In line with overall improvements in the property market, many condotel projects have reportedly achieved positive sales rates of up to 70-80 per cent within just six months of launching. The condotel sub-market is dominated by a number of big local developers, such as Vingroup, Sun Group, and FLC, and most projects are concentrated in key coastal locations, including Da Nang, Nha Trang, and Phu Quoc Island.
Since late 2016 and early 2017, some new developers have entered the market, including Empire Group, Novaland, and The Grand Ho Tram, increasing their footprint with a number of condotel projects launched in Da Nang, Cam Ranh, and Vung Tau.
Some developers have recently started to use the condotel model in their commercial projects in Ho Chi Minh City and Hanoi. This is a creative approach to adopting the condotel model in order to generate early cash flows at an earlier stage of investment.
What are the advantages and disadvantage for developers when investing in condotel projects? What locations have the most potential?
Vietnam’s hospitality market has continuously improved in recent years thanks to a steady increase in both international and domestic tourists, a growing number of direct flights, and the introduction of a number of new international operator brands, which generate huge demand for hospitality and second-home developments.
Unlike hotels and resorts, condotel development can generate positive early cash flows.
The risk of a non-performing hotel will be carried by the buyer once the performance guarantee runs out. Developers can enjoy the source of income during the operation of the projects.
However, similar to hotels and resorts, the development of condotels will require developers have proven experience in managing such types of developments to maintain good operating performance.
If the developer has no management capacity they will have to find experienced operators to run the hotel in order to make it successful. Besides, the projects’ hand-over conditions should be fully furnished, i.e. with full interior design, loose furniture, and owner-supplied equipment such as bedsheets and tableware.
This means construction costs are far higher than for an apartment, which is often sold as a bare shell or basically furnished.
Typically, in the first two or three years of operation, a hospitality project will make no profit or possibly suffer losses.
If a performance guarantee has been promised, the difference between the operational loss and the promised yield will need to be covered by the developer.
The best locations to invest in a condotel are vacation destinations. The promise of good sources of guests in a desired location will be one of the keys to success.
Popular coastal locations such as Phu Quoc Island, Da Nang, and Nha Trang with the potential to attract foreign buyers are normally a top priority in condotel investments.
Legal factors relating to condotels remain unclear. What are your thoughts on this? How will it affect developers and buyers in particular and the development of the condotel segment in general? What is your advice for developers when investing in condotel projects?
There is still no legal framework for most hybrid asset types such as condotels or officetels.
As the business environment, transparency, and others are key factors in making investment decisions, the lack of a legal framework makes condotels less attractive to investors, especially foreign investors, who have very limited experience and knowledge of the local market.
While waiting for the issuance of a proper legal framework, both developers and buyers should pay more attention to all the terms and conditions in any contracts and seek legal advice before investing in the product type.
What policies has the government adopted to attract investment in condotels?
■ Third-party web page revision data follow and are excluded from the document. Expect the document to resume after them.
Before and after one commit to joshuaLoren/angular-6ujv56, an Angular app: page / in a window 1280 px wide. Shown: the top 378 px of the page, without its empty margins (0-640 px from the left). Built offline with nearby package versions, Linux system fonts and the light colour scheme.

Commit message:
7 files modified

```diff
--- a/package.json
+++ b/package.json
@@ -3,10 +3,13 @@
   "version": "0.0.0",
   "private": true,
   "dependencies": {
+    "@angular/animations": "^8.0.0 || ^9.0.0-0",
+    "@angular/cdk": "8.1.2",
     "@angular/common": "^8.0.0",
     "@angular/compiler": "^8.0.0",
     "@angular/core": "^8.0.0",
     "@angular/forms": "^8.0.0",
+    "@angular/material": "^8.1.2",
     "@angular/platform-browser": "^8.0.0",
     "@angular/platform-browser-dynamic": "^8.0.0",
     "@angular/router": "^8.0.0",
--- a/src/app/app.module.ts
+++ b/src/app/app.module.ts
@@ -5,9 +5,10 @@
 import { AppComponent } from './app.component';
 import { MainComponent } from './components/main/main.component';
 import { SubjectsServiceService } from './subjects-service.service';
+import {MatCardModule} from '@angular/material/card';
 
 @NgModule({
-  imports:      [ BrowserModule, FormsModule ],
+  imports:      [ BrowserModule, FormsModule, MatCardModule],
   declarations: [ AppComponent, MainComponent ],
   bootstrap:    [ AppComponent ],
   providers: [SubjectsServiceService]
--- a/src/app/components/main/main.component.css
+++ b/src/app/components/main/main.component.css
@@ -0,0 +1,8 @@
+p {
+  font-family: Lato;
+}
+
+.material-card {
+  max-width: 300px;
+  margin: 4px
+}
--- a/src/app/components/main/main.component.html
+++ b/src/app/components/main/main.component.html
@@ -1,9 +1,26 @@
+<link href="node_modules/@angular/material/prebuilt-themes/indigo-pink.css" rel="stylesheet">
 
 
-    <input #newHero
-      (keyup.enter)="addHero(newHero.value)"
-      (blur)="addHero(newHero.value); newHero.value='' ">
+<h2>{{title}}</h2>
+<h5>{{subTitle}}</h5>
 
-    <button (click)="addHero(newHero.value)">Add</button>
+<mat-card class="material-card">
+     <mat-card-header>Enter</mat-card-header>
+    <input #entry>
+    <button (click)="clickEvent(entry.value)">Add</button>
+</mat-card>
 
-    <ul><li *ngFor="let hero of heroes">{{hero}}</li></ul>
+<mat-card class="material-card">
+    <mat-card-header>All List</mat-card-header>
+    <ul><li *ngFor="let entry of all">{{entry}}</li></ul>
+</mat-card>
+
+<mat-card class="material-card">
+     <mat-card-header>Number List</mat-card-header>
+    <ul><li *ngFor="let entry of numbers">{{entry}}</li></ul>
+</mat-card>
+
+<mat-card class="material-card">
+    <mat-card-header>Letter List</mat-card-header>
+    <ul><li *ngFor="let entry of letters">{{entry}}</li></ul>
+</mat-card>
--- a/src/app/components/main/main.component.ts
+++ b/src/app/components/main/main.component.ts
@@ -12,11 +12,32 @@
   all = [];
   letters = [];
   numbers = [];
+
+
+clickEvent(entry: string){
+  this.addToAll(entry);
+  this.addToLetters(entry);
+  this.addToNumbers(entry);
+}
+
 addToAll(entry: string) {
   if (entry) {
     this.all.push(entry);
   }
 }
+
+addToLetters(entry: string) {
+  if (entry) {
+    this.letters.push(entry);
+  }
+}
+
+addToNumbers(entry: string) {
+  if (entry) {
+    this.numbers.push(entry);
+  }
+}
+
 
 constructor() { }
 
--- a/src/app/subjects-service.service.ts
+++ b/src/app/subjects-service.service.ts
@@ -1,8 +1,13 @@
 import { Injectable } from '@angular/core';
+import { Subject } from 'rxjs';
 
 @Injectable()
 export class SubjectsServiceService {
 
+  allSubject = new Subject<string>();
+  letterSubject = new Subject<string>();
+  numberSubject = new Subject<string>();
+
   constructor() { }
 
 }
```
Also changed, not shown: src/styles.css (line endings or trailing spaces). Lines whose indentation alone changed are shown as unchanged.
What different policies are there for Vietnamese and foreign buyers?
There have been no specific supporting policies to attract investment in condotels.
The attractiveness of the sub-segment has been driven by developers, creating a sector that enhances positive cash flows early in the development, similar to residential projects.
As most condotel projects have a 50-year leasehold, there is no noticeable difference between Vietnamese and foreign buyers when buying condotel in Vietnam in terms of ownership and other benefits.
VN Economic Times